### YOUR GOAL
Report all lines below with the word "SplashActivity".

_____

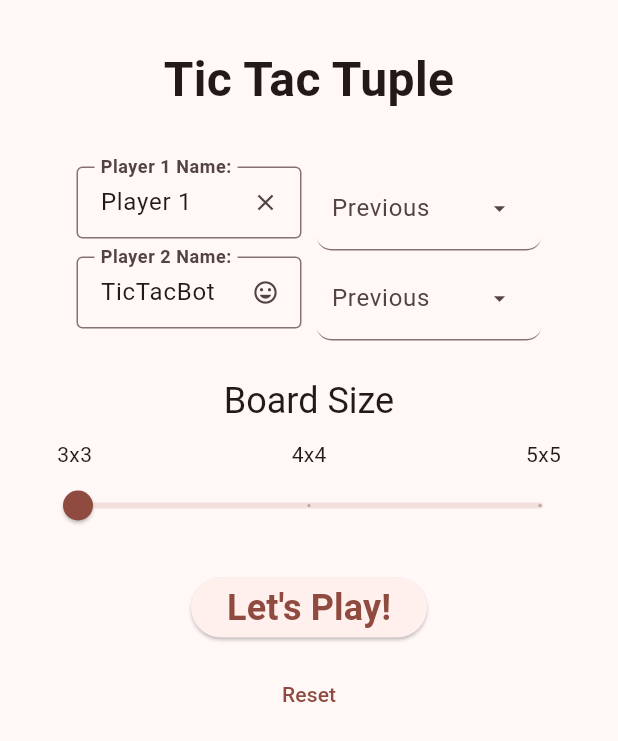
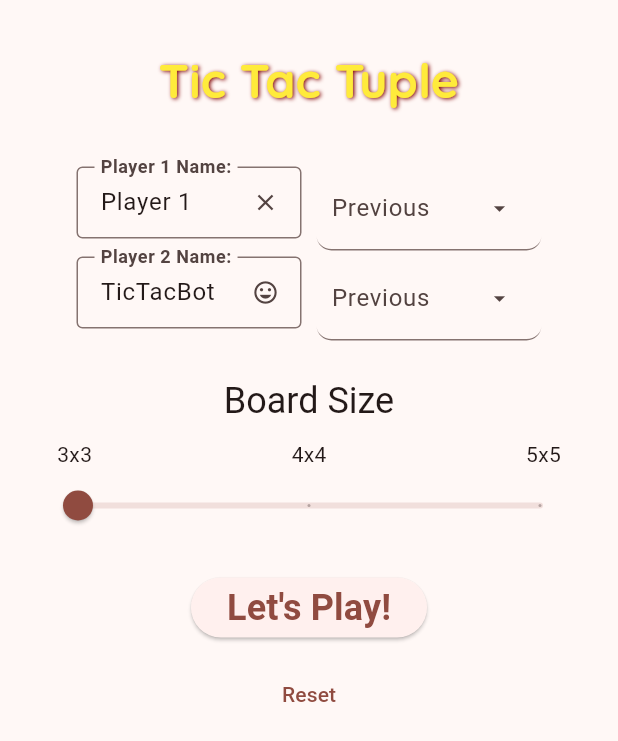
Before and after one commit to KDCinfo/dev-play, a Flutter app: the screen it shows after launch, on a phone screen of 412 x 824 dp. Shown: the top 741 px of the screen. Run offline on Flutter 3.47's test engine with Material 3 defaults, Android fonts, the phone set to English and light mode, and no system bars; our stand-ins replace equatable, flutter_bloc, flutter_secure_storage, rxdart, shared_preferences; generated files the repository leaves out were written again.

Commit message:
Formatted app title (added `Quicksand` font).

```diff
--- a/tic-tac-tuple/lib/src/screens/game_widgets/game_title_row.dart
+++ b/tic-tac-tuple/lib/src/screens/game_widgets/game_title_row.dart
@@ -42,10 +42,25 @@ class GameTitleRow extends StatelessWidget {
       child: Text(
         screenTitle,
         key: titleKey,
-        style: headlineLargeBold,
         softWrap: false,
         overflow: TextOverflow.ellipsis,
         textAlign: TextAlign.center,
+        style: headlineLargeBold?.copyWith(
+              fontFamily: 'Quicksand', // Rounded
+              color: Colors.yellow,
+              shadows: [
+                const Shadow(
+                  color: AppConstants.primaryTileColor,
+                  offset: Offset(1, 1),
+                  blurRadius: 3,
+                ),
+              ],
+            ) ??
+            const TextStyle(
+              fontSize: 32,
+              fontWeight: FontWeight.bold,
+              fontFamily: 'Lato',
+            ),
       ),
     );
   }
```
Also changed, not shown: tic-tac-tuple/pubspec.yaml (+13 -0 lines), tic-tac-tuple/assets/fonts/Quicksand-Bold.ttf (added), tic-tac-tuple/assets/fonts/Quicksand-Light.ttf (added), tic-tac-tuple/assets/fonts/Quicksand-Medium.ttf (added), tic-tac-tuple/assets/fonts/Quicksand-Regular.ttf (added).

_____

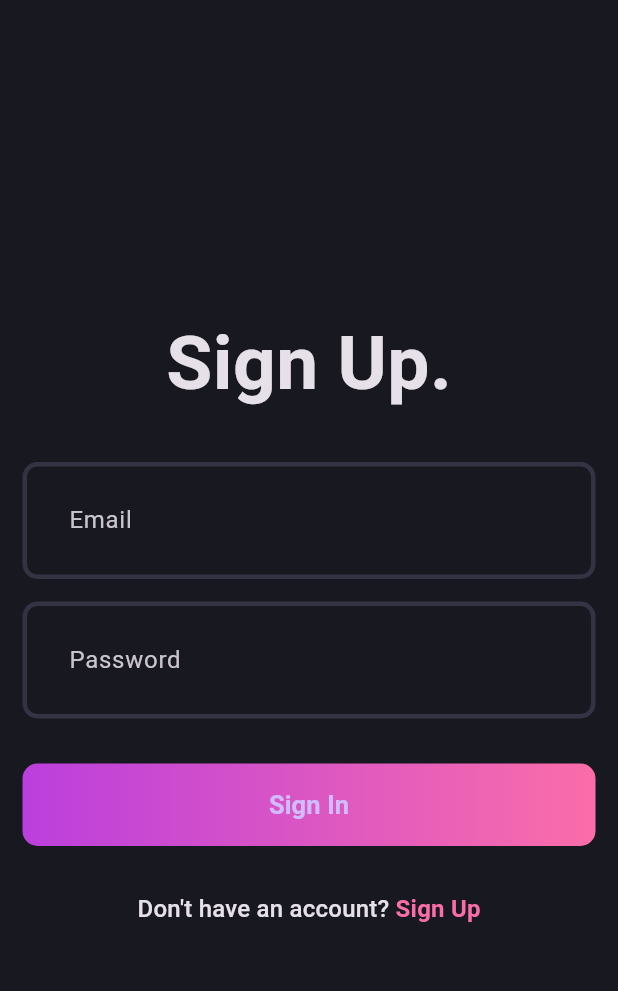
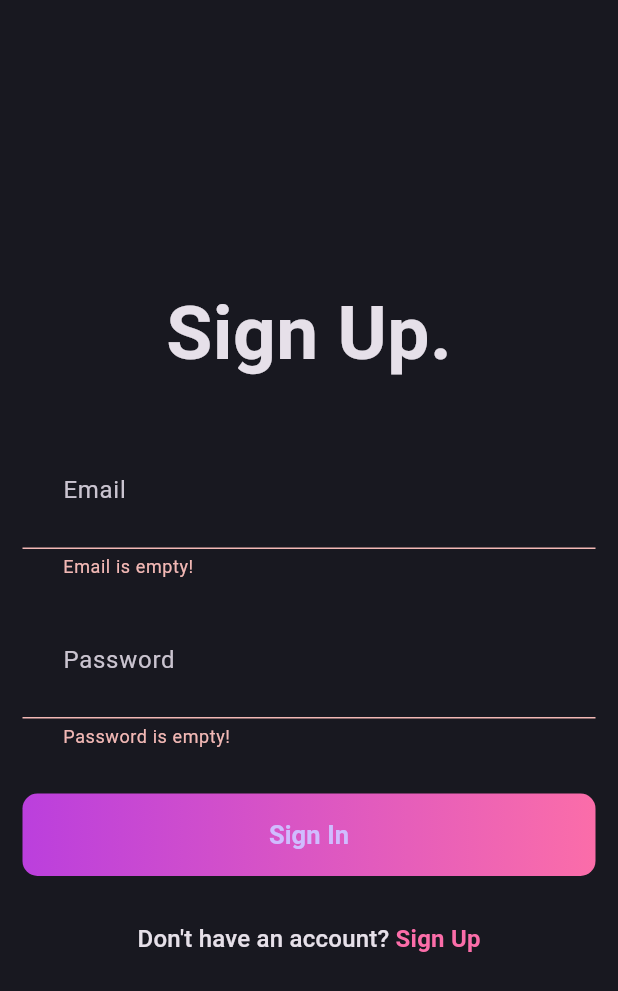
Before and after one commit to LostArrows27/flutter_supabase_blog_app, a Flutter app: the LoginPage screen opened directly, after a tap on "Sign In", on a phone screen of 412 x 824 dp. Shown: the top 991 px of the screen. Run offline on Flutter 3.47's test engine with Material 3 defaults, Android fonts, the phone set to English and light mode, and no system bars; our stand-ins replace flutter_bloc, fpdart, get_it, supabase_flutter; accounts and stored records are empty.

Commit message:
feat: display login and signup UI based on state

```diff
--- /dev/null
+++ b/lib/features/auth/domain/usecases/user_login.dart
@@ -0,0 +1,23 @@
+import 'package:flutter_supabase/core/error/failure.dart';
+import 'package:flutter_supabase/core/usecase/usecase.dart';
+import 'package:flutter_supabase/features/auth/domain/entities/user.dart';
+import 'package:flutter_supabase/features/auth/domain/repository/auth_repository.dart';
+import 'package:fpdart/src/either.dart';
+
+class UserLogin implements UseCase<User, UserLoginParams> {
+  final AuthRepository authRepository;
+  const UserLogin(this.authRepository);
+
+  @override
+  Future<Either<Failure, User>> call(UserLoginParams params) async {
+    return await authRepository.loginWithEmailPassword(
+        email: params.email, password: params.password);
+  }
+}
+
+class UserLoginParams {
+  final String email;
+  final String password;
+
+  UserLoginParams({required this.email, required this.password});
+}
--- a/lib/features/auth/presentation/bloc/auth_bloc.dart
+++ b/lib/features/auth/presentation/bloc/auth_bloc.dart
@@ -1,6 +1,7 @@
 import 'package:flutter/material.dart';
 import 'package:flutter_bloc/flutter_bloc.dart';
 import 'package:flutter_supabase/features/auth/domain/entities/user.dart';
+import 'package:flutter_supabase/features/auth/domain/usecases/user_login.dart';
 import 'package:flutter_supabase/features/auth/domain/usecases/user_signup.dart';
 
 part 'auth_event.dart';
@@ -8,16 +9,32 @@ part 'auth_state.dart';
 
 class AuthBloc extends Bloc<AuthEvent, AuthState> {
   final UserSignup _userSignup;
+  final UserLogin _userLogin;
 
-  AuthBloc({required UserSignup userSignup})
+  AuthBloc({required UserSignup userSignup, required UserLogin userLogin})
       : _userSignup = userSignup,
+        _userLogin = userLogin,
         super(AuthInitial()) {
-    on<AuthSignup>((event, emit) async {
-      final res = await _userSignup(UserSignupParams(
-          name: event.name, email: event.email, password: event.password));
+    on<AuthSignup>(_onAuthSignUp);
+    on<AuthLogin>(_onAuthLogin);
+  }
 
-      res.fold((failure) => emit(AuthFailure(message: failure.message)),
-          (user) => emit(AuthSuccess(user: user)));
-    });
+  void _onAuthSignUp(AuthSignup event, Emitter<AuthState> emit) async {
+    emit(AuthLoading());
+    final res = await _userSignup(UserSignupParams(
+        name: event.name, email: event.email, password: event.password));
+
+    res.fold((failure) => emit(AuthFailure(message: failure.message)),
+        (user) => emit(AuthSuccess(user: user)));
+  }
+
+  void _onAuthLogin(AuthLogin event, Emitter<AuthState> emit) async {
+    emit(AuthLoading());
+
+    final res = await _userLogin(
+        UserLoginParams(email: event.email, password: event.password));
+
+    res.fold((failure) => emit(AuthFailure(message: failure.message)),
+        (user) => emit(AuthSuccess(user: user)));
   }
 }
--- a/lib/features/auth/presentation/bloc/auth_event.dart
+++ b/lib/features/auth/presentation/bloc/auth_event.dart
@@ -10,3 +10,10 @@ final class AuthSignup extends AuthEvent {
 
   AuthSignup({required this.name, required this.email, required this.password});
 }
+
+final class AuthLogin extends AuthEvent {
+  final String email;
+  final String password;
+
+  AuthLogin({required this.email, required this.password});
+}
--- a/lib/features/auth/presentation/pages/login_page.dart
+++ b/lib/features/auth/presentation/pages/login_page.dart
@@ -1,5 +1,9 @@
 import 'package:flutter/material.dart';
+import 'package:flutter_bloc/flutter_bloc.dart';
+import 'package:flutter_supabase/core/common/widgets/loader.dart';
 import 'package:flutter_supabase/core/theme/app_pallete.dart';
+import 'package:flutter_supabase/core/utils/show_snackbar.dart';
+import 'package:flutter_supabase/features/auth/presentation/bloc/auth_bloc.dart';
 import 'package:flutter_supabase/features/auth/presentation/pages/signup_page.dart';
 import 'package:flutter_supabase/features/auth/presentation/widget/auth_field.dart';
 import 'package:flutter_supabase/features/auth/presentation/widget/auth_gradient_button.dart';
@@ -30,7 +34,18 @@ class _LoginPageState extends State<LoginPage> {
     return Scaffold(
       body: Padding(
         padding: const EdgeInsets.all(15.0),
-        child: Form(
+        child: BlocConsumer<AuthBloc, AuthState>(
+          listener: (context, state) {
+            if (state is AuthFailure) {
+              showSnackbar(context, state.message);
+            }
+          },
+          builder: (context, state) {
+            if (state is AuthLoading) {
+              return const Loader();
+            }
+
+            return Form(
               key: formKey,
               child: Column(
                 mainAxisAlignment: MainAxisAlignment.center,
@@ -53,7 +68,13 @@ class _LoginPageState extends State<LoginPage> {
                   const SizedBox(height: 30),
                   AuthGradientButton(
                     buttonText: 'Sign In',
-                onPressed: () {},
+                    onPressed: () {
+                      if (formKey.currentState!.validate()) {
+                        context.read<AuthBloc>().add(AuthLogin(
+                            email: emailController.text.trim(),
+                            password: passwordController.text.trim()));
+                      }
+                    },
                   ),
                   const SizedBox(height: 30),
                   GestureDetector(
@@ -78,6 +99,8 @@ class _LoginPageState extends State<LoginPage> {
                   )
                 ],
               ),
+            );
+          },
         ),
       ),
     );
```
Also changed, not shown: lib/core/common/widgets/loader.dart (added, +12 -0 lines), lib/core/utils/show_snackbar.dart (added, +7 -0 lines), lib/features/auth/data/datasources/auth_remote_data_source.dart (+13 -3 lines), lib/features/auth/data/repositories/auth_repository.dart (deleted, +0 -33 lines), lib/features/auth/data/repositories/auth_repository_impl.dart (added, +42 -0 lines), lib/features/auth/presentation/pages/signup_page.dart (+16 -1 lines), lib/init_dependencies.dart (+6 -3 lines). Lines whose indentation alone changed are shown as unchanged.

_____

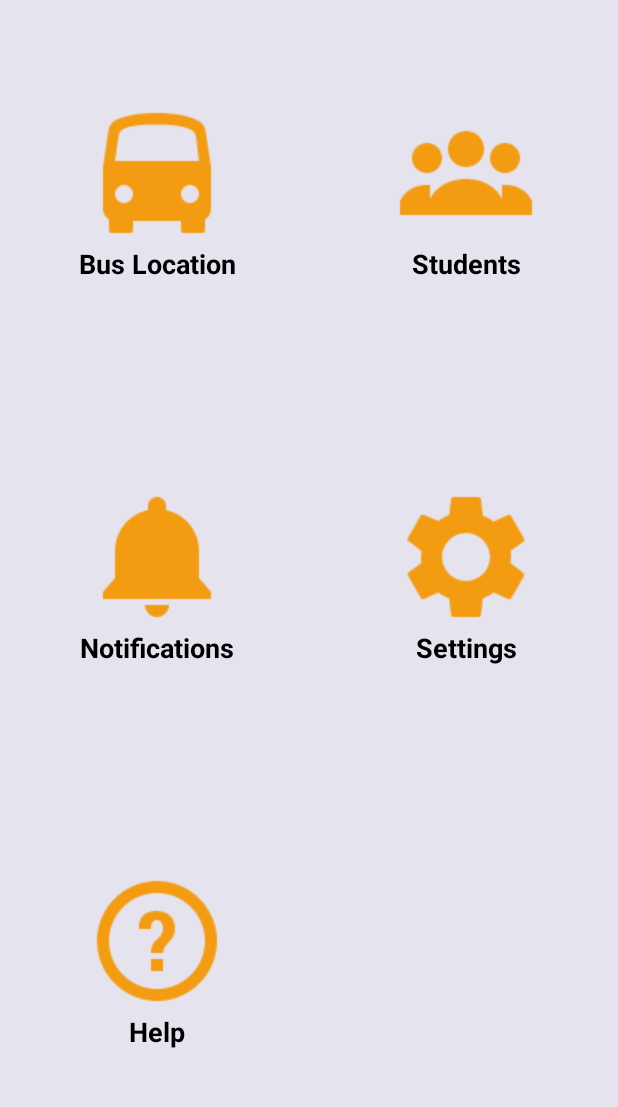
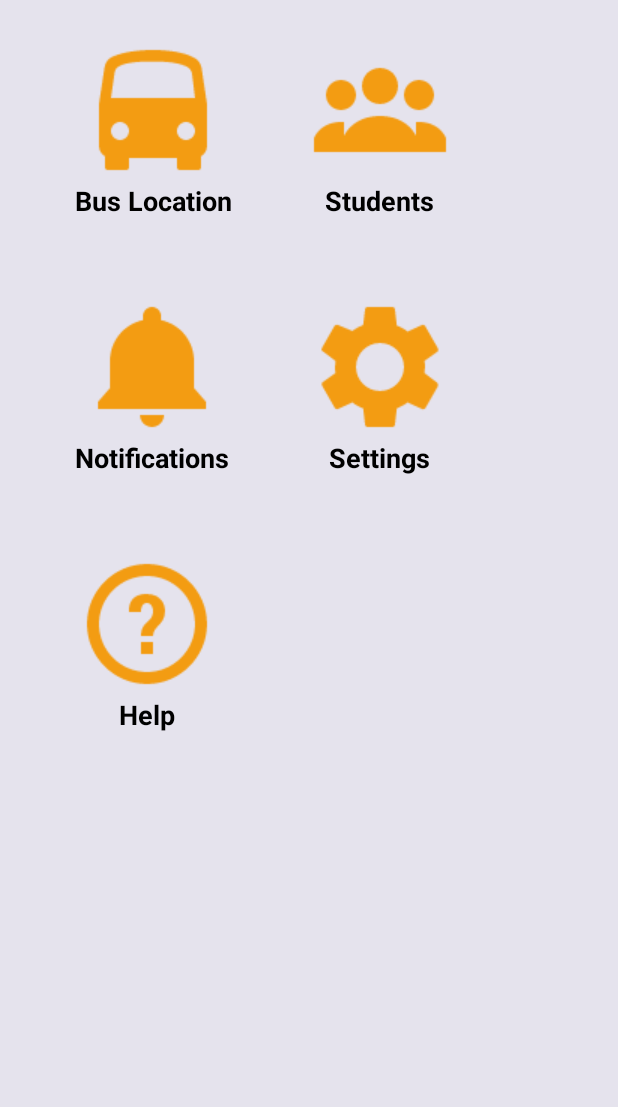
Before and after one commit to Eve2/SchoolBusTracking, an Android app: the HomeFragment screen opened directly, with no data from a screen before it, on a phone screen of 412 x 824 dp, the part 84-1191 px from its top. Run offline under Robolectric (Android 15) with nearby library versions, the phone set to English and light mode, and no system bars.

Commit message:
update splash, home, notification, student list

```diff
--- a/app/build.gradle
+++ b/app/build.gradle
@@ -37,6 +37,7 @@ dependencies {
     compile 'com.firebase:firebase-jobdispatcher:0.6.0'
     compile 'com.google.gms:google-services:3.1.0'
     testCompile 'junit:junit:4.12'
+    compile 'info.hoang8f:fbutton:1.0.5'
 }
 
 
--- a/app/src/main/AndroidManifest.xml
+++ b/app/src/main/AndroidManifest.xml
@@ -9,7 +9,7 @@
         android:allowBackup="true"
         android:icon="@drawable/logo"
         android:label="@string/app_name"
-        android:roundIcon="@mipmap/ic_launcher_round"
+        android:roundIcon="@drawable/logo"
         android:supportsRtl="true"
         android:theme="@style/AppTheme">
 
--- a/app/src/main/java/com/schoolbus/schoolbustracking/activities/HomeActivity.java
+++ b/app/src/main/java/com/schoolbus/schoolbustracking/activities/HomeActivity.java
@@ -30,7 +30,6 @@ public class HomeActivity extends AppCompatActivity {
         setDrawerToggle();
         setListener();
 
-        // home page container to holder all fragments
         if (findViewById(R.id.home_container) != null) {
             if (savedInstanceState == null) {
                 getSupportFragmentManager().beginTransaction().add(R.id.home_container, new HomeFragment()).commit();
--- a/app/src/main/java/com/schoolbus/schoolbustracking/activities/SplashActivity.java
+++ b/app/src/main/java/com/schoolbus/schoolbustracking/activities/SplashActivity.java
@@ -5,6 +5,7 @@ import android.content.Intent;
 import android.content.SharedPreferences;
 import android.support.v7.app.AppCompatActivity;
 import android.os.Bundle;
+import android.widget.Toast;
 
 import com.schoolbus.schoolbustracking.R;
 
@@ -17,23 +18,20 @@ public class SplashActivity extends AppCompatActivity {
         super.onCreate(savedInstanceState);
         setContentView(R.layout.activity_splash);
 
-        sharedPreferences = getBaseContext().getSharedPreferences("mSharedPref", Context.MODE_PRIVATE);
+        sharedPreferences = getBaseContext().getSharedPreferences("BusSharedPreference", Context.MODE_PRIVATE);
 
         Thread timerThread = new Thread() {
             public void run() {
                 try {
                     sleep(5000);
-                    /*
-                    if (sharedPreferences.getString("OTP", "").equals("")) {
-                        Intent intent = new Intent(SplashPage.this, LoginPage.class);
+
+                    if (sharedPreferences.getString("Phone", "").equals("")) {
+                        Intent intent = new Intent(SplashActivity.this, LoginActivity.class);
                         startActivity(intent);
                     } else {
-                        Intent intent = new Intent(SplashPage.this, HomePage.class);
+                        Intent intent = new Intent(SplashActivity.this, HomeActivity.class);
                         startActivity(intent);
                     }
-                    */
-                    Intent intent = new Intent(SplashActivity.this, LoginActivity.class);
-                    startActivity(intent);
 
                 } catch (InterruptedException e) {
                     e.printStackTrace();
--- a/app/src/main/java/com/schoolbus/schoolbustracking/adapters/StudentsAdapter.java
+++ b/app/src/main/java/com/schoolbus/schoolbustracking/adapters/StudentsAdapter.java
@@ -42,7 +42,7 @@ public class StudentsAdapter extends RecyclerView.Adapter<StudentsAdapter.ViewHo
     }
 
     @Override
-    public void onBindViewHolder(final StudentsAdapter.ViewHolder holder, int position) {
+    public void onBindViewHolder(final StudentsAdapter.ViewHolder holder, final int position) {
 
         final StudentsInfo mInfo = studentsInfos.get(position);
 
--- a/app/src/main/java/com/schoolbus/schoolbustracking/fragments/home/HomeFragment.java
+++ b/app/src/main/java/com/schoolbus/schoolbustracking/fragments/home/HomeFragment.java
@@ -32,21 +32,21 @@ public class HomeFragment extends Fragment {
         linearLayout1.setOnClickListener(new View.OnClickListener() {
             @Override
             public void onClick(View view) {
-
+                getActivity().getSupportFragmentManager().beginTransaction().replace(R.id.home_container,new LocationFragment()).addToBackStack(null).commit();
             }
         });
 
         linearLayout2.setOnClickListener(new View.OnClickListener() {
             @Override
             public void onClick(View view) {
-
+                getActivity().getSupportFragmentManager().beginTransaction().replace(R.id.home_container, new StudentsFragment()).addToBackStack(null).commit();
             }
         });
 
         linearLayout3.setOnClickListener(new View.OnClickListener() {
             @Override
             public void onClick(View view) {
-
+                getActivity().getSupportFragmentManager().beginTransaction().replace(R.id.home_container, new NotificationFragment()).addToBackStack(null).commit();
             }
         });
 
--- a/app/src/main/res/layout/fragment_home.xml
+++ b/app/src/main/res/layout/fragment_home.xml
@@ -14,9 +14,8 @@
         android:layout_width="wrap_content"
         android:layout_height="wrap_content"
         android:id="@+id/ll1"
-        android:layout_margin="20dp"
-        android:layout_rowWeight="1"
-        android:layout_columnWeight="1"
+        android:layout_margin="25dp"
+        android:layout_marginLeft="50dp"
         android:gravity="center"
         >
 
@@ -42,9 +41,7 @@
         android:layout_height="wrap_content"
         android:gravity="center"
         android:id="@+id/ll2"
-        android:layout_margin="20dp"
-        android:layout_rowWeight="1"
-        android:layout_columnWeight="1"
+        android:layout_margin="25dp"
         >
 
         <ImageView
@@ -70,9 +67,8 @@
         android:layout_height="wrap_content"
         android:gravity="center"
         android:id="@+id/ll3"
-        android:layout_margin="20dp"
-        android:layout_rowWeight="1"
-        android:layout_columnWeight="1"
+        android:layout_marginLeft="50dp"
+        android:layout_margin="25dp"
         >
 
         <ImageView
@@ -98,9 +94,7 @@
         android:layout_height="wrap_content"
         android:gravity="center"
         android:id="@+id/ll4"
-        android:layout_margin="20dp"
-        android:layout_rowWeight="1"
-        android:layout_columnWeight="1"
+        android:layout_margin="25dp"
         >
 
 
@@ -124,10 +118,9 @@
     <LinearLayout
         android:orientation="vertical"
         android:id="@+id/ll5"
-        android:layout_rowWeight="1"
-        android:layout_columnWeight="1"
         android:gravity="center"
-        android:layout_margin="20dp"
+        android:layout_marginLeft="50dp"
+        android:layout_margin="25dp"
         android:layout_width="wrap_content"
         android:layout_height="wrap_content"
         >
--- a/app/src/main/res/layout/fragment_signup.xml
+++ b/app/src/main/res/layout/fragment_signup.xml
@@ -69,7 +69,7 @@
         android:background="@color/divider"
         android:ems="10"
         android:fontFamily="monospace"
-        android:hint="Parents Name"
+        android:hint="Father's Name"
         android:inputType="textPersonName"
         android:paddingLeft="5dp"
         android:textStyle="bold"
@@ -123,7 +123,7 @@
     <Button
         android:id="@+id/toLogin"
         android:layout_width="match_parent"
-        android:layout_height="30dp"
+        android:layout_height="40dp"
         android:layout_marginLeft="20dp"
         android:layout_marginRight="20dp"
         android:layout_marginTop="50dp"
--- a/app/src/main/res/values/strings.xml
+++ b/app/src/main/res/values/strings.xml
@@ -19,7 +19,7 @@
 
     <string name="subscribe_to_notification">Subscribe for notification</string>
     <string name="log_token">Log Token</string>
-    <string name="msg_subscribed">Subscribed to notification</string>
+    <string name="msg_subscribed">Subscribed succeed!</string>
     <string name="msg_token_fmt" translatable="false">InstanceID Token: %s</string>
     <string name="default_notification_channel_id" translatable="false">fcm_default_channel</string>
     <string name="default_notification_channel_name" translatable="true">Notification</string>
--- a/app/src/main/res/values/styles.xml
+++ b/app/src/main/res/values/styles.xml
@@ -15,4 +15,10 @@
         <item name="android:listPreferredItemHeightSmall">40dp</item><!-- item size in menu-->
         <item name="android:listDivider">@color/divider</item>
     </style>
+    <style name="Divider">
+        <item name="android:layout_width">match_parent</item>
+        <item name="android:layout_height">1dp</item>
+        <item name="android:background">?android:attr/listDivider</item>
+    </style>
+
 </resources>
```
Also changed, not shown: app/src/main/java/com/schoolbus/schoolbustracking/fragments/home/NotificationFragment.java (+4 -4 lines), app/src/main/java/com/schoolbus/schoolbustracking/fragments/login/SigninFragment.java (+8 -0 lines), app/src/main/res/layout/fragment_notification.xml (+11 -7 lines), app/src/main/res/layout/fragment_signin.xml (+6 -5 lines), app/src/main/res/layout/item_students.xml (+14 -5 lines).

_____

### TASK SOLUTION
--- a/app/src/main/java/com/schoolbus/schoolbustracking/activities/SplashActivity.java
+++ b/app/src/main/java/com/schoolbus/schoolbustracking/activities/SplashActivity.java
@@ -17,23 +18,20 @@ public class SplashActivity extends AppCompatActivity {
+                        Intent intent = new Intent(SplashActivity.this, LoginActivity.class);
+                        Intent intent = new Intent(SplashActivity.this, HomeActivity.class);
-                    Intent intent = new Intent(SplashActivity.this, LoginActivity.class);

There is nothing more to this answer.